The 99% Service Ideal

Jovy Jader // Articles


June 20, 2017  

During any Christmas holiday season in the Philippines, it is normal to see frantic shoppers snap up supermarket groceries and watch frenzied product merchandisers try to keep shelves filled. At the fruit cocktail section of the supermarket, it was easy to tell which brands would likely come out on top in terms of volume sales. These were the ones who were constantly visible and available. Their competitors were conspicuously out-of-stock and one couldn’t know who they were because they simply were not there. The price tags that were left on the empty shelves showed they had the lower price and obviously they were bought by consumers who preferred them over the others. That, however, was no longer relevant because there were no more products to buy.

The Christmas holiday season is always a test of many a firm’s operating capabilities. Transportation, banking, fast-moving consumer goods, retail stores (and their suppliers), and telecommunications firms always experience high demand that time of the year and they often get their share of customer service failure.

Service failure occurs when demand for products and services exceed forecasted expectations and operating capacities. It is not only a matter of capacity as in when a factory assembly line unable to keep up with the orders or when a ferry transport provider does not have enough vessels to accommodate passengers. It also is about capability at one moment in time: not enough trucks to deliver the goods or not enough porters to handle the influx of cargo. Failure occurs when a weak link in the operations sequence or supply chain just cannot meet the demand.

Service failure is the recurring nightmare of operations managers. It manifests itself in long queues, delivery delays, order cancellations, and out-of-stock incidences. Customer dissatisfaction is the result and that in turn brings about lost sales opportunities. The nightmare gets worse when inventories or capacities are in excess for items that aren’t in the service failure problem. It is here where operations managers get drubbed by their executive superiors and their career paths become potentially compromised.

Operations managers share one ideal and that is to ensure a 99+% service level to their firms’ customers. This virtually means serving customer orders almost perfectly, if not totally.
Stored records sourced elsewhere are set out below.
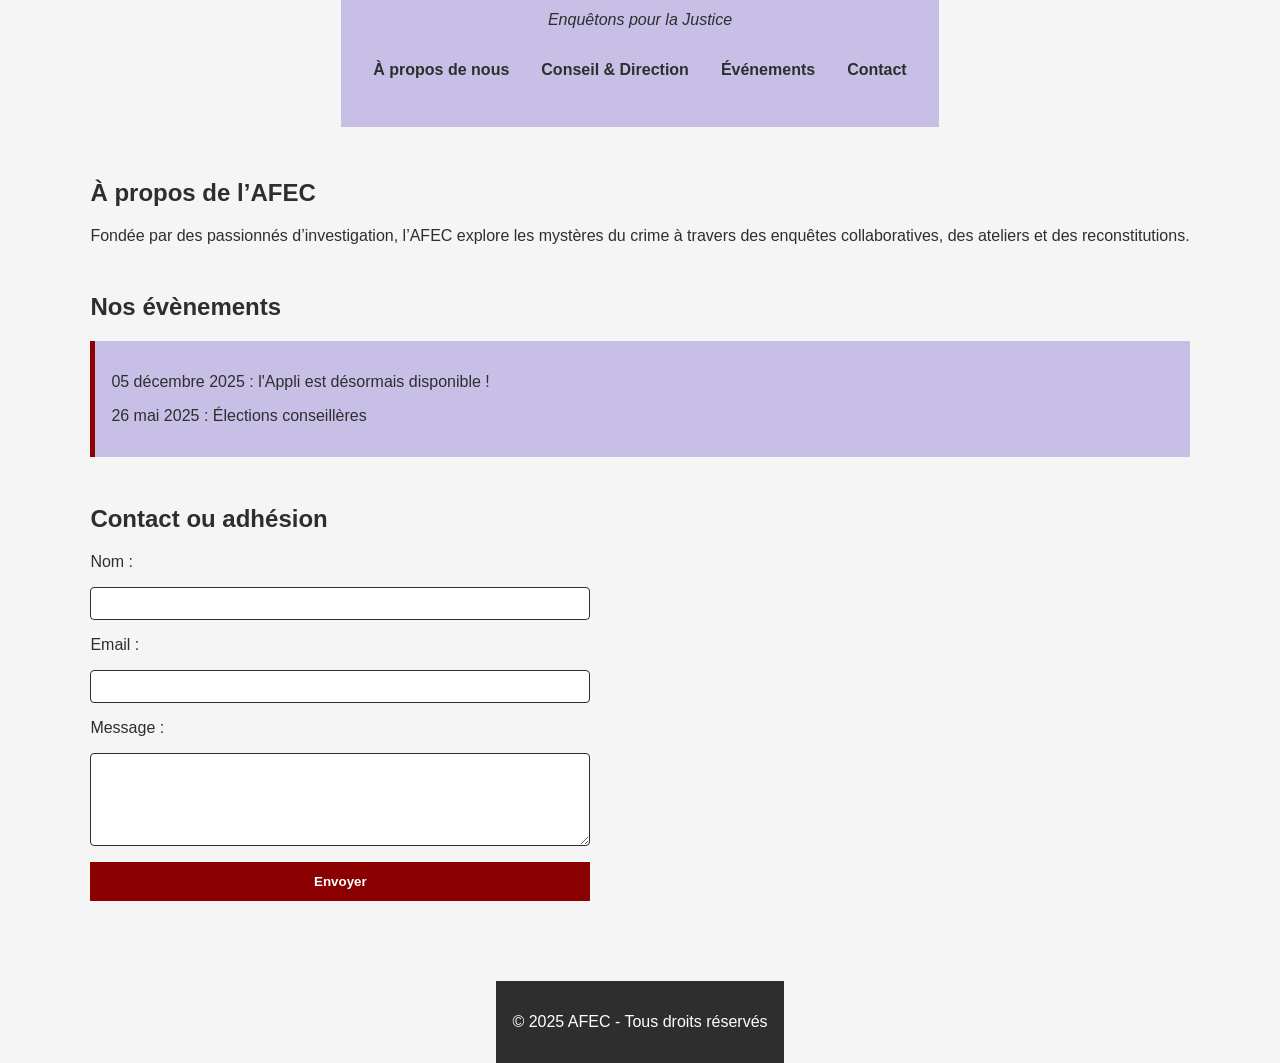
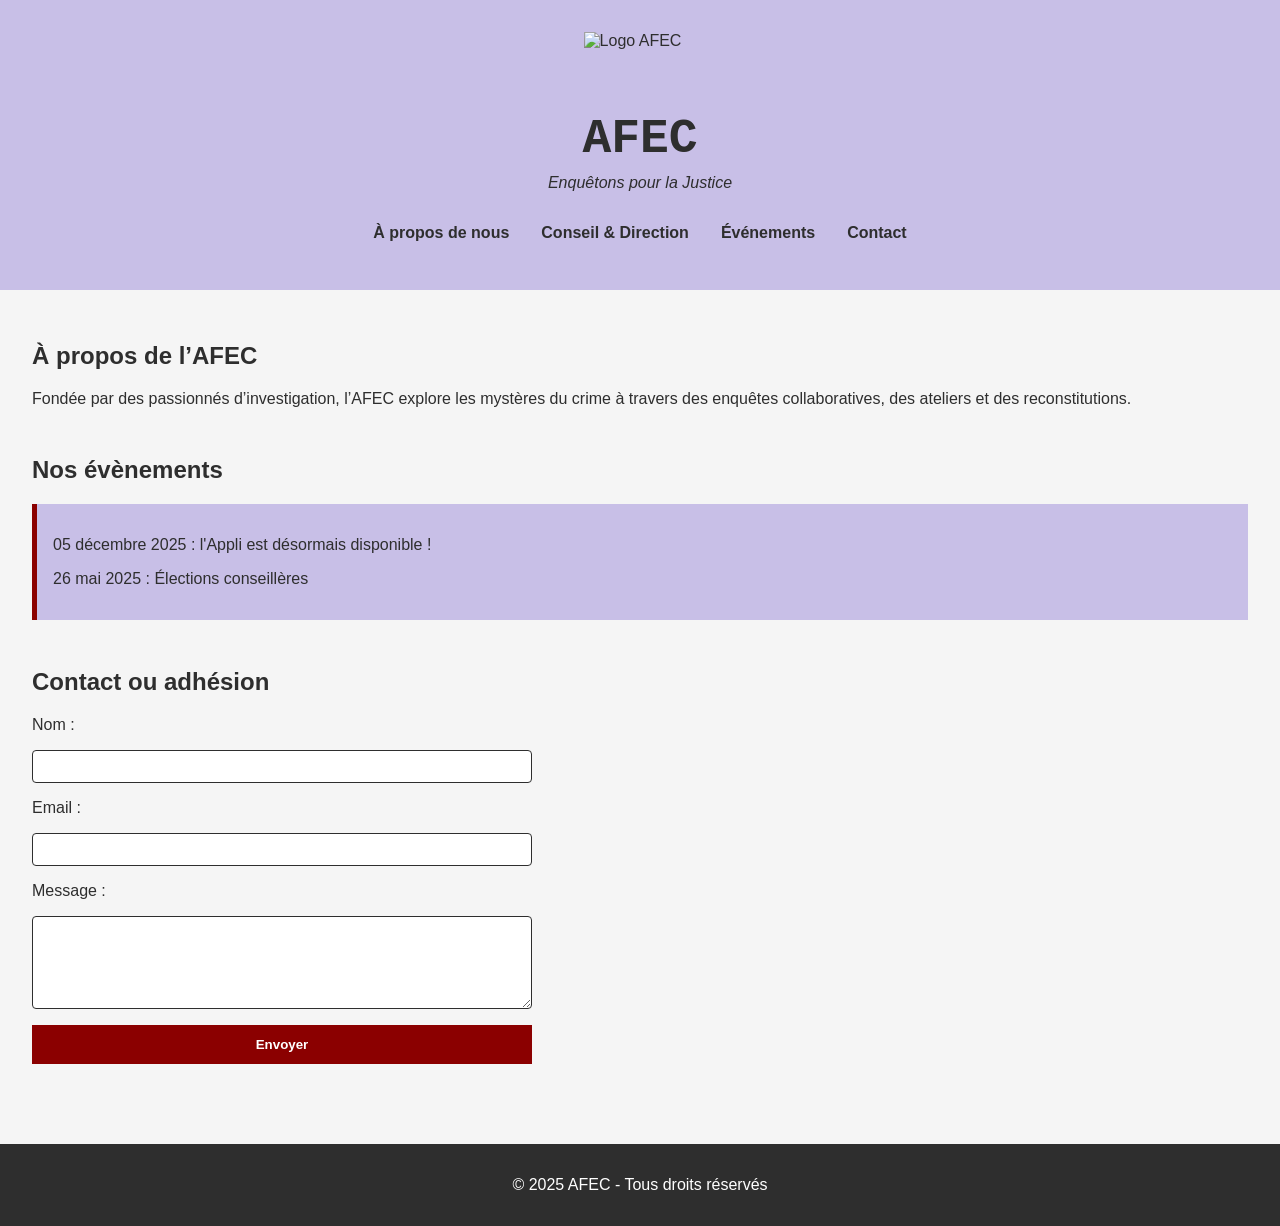

Update style.css

--- a/style.css
+++ b/style.css
@@ -272,86 +272,3 @@ tr:nth-child(even) {
 .table-wrapper table {
   min-width: 600px; /* ou plus selon ton contenu */
 }
-
-/* --- Fiche type infobox Wikipedia --- */
-
-body {
-  display: flex;
-  flex-direction: column;
-  justify-content: center;
-  align-items: center;
-  height: 100vh;
-  background-color: var(--blanc-casse);
-}
-
-/* Boîte principale */
-.infobox {
-  width: 320px;
-  background-color: var(--violet-pastel);
-  border: 2px solid var(--gris-anthracite);
-  border-radius: 8px;
-  padding: 1rem;
-  box-shadow: 0 4px 8px rgba(0,0,0,0.1);
-  color: var(--gris-anthracite);
-}
-
-/* Titre */
-.infobox-title {
-  text-align: center;
-  font-family: 'Courier New', monospace;
-  font-size: 1.8rem;
-  font-weight: bold;
-  margin-bottom: 1rem;
-}
-
-/* Sections */
-.infobox-section {
-  background-color: var(--bleu-onu);
-  font-weight: bold;
-  padding: 0.4rem;
-  margin-top: 0.8rem;
-  border-left: 4px solid var(--rouge-profond);
-}
-
-/* Listes */
-.infobox ul {
-  list-style-type: none;
-  padding-left: 0.8rem;
-  margin: 0.4rem 0;
-}
-
-.infobox li {
-  margin-bottom: 0.3rem;
-}
-
-/* Footer interne */
-.infobox-footer {
-  text-align: center;
-  font-size: 0.8rem;
-  margin-top: 1rem;
-  color: var(--gris-anthracite);
-}
-
-/* --- Détails des postes --- */
-.infobox ul li strong {
-  color: var(--rouge-profond);
-}
-
-.infobox-section {
-  background-color: var(--bleu-onu);
-  font-weight: bold;
-  padding: 0.4rem;
-  margin-top: 0.8rem;
-  border-left: 4px solid var(--rouge-profond);
-  text-transform: uppercase;
-}
-
-.infobox ul {
-  list-style-type: none;
-  padding-left: 0.8rem;
-  margin: 0.4rem 0;
-}
-
-.infobox li {
-  margin-bottom: 0.3rem;
-}
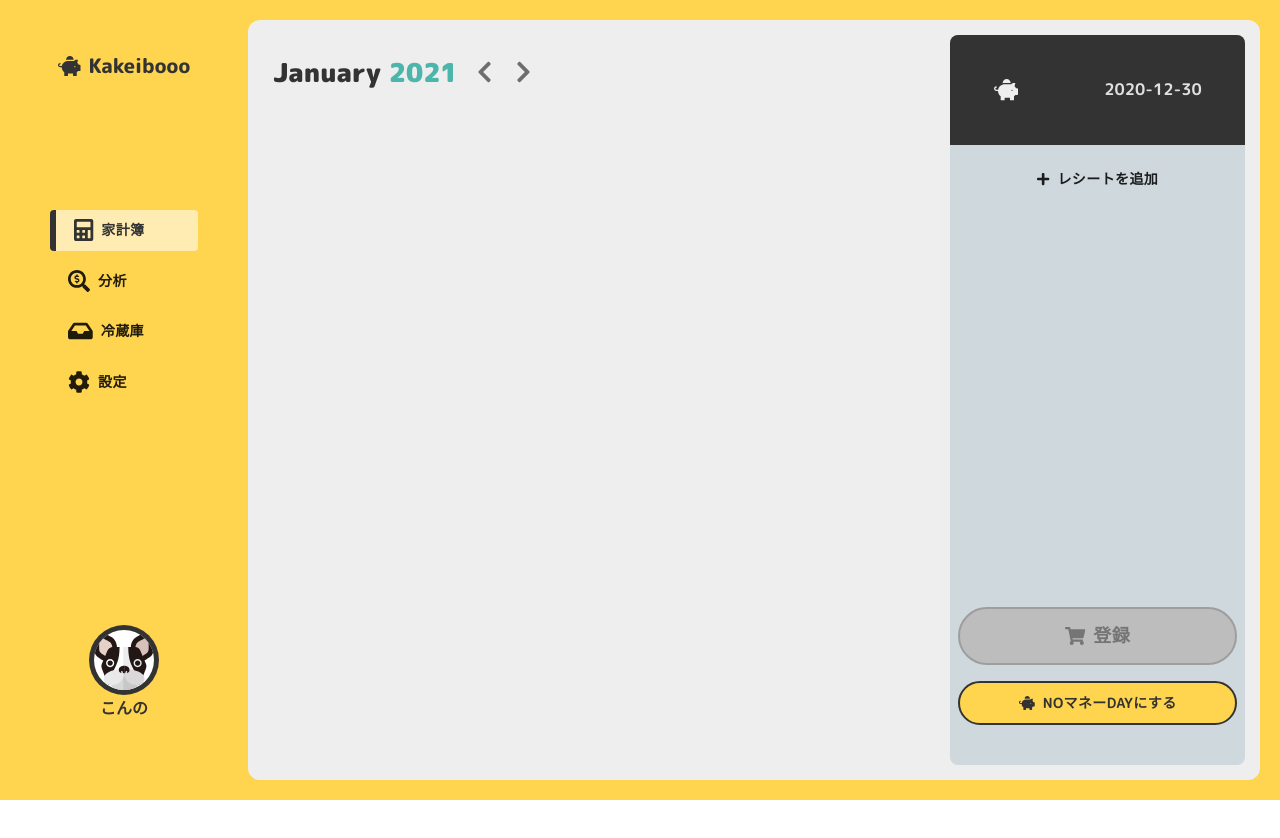
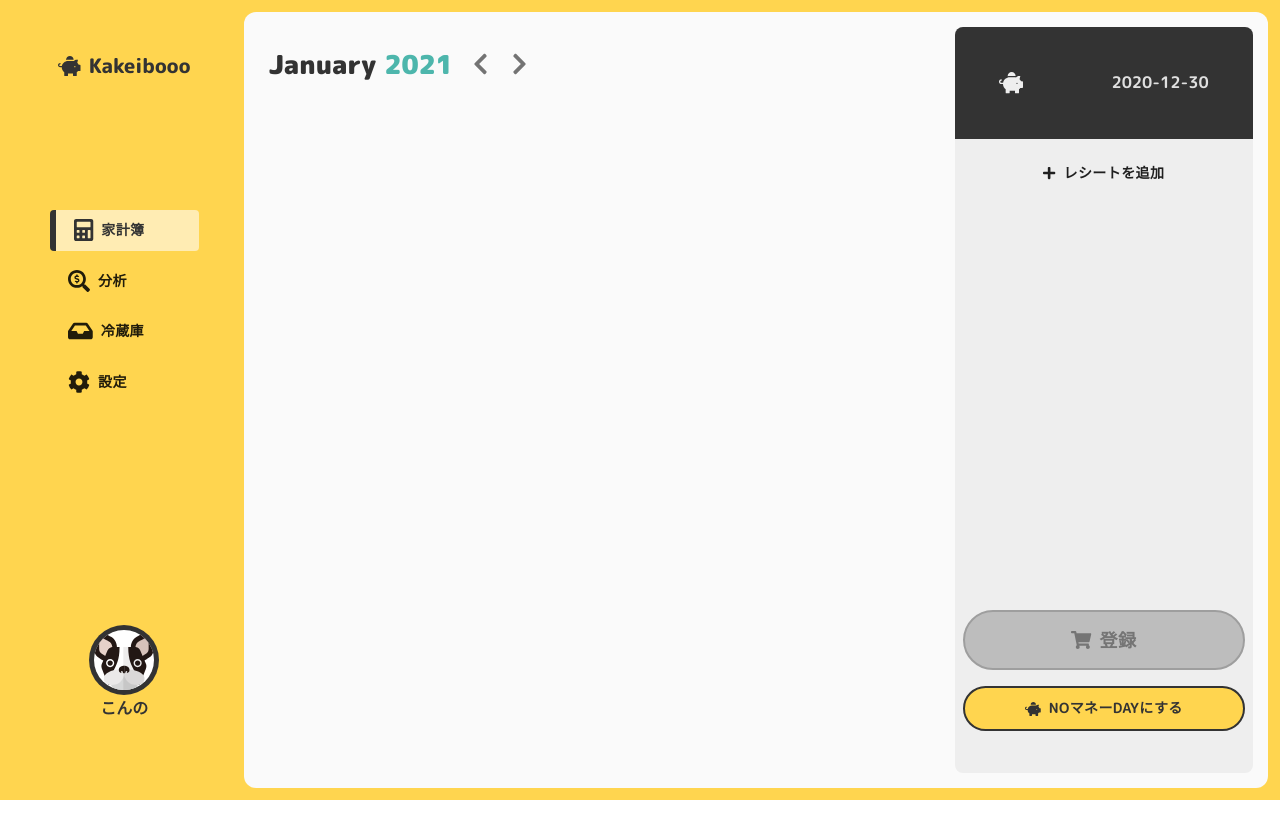
Before and after one commit to konno-yu/kakeibooo-react, a React (Create React App) app: page /household in a window 1280 px wide. Built offline with nearby package versions, Linux system fonts and the light colour scheme.

Commit message:
:notebook: Adjust existing layout

```diff
--- a/src/App.scss
+++ b/src/App.scss
@@ -5,7 +5,7 @@
   width: 100%;
   height: 100vh;
   display: flex;
-  background: #FFD54F;
+  background: #ffd54f;
   font-weight: 600;
   color: #333333;
   .drawer {
@@ -17,9 +17,9 @@
   }
 
   .content {
-    background-color: #EEEEEE;
+    background-color: #FAFAFA;
     flex-grow: 3;
-    margin: 20px 20px 20px 10px;
+    margin: 12px 12px 12px 5px;
     border-radius: 12px;
     padding:15px;
   }
--- a/src/household/HouseholdAccount.scss
+++ b/src/household/HouseholdAccount.scss
@@ -9,7 +9,7 @@
     }
     .receipt {
         width:30%;
-        background: #cfd8dc;
+        background: #EEEEEE;
         display: flex;
         flex-direction: column;
         border-radius: 8px;
```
Operations managers address three (3) areas to strive for this ideal:

Demand Capture. If firms need to know demand, they must place themselves where the demand is taking place. At least, they should have processes that immediately capture and communicate customer demand. Multinationals have deployed point-of-sale (POS) systems to track consumption in real-time. Vendors manage inventories at their customers’ warehouses so they have up-to-date data on usage and trends. These processes, however, must adapt to the intricacies of the supply chain. POS systems may be applicable for supermarkets but would they work for the small family-run or sari-sari stores?

Response Capability. The firm has a big edge if it can capture demand and communicate it to concerned functions in the organization. The next point is to respond to it. POS and feedback systems can feed information such as which items are best-sellers and which stores sell the most in a given period. For instance, bakeries in the provinces may show high demand for the low-cost pan de sal while those in the cities may show considerable demand for cakes and pastries. Operations managers can tailor their production and transport systems given this information. Vendors of shortening and margarine (key ingredients for bakeries) can pre-set their schedules to cater to provincial shipments versus local city deliveries, depending on the respective volume demand;

Standby Capacity & Inventory. Operations managers would always want an ace up their sleeves in the form of having ready standby capacity. Pre-cooked ham suppliers often enlist additional truckers to deliver against expected surges in orders. Onion farmers and middlemen reserve cold storage space as much as one (1) year in advance to ensure they will have the capacity to build inventories as harvests arrive before the December buying spree. Operations managers preferably want large inventories but as financial targets for lower working capital become more aggressive, managers have to balance that with firmly set production plans supported by augmented logistics capacity such as in leasing additional warehouse space, outsourcing production, and reserving extra transport capacity.

Achieving the 99%+ customer service level is an operations manager’s ideal. It may require investment in systems, infrastructure, and processes but if planned well, it can reap significant benefits. If managers can successfully capture demand, respond capably, and plan for extra capacity, day-to-day operations won’t be too stressful and instead can become a means for business success.

About the Author

Mr. Jovy Jader is a Management Consultant and Regional Speaker on Supply Chain Management. He has directed and implemented Supply Chain Management projects both local and international which have resulted to company-wide improvements in revenue, working capital, total cost, and service levels. Mr. Jader was formerly with Procter & Gamble Philippines and Coopers & Lybrand/PricewaterhouseCoopers.

Jovy Jader